Your response should consist of one number, the count of lines below that contain "annat".

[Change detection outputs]
──────────

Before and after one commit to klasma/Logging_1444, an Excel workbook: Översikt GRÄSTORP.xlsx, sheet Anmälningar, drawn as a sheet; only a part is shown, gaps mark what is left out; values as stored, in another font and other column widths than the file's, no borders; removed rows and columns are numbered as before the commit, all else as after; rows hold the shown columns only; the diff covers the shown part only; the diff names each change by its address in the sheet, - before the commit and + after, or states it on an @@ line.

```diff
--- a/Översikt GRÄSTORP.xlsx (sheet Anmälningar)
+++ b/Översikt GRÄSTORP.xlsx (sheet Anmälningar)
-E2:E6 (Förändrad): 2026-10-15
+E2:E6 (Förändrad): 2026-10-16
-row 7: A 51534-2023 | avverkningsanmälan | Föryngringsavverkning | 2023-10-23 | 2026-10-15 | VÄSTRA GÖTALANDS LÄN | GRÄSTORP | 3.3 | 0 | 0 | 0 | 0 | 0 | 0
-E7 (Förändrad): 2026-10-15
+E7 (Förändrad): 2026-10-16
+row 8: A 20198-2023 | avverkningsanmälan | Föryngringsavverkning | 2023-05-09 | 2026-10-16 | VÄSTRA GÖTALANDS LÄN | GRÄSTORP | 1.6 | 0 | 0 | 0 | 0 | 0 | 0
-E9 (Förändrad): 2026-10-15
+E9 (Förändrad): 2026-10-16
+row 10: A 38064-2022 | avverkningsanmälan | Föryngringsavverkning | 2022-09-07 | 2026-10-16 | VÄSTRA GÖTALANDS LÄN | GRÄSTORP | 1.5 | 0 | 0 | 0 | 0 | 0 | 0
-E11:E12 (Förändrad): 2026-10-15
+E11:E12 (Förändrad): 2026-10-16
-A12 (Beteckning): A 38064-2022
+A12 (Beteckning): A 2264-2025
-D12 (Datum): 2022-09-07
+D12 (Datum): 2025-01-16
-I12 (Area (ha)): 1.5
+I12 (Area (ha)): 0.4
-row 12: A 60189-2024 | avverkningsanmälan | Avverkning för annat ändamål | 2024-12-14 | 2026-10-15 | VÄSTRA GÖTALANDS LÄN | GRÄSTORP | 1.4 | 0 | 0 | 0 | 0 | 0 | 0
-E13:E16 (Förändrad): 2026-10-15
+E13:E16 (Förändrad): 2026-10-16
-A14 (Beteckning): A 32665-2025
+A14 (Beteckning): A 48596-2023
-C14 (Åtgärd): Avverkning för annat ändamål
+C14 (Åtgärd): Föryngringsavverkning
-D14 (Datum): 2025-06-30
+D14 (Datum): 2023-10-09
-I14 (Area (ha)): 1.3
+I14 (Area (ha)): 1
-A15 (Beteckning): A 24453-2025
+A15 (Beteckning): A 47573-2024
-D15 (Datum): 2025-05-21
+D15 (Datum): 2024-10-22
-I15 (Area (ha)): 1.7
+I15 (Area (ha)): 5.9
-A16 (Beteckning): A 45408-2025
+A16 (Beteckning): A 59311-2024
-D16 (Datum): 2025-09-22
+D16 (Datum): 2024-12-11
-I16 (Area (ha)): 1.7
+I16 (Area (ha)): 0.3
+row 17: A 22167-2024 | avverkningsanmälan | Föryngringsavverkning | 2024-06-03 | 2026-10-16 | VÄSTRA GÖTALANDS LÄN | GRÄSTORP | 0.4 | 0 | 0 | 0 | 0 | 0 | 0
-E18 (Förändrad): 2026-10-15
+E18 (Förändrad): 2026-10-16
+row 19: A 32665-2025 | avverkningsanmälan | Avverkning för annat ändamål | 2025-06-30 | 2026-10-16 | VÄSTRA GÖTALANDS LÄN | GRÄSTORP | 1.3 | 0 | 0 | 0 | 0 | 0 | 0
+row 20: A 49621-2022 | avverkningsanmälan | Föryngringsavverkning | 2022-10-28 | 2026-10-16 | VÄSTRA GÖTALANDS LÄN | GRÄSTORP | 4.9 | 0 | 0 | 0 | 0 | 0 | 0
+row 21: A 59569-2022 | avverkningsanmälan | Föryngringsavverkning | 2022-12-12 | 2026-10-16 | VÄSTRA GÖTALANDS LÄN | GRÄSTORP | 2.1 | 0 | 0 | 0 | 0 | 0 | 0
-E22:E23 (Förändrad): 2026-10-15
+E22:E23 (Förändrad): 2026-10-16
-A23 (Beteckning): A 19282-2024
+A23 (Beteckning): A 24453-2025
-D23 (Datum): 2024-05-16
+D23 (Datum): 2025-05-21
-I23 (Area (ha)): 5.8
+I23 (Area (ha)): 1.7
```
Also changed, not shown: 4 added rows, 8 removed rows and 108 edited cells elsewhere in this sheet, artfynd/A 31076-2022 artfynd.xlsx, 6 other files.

──────────

» **PROBLEM SOLUTION**
3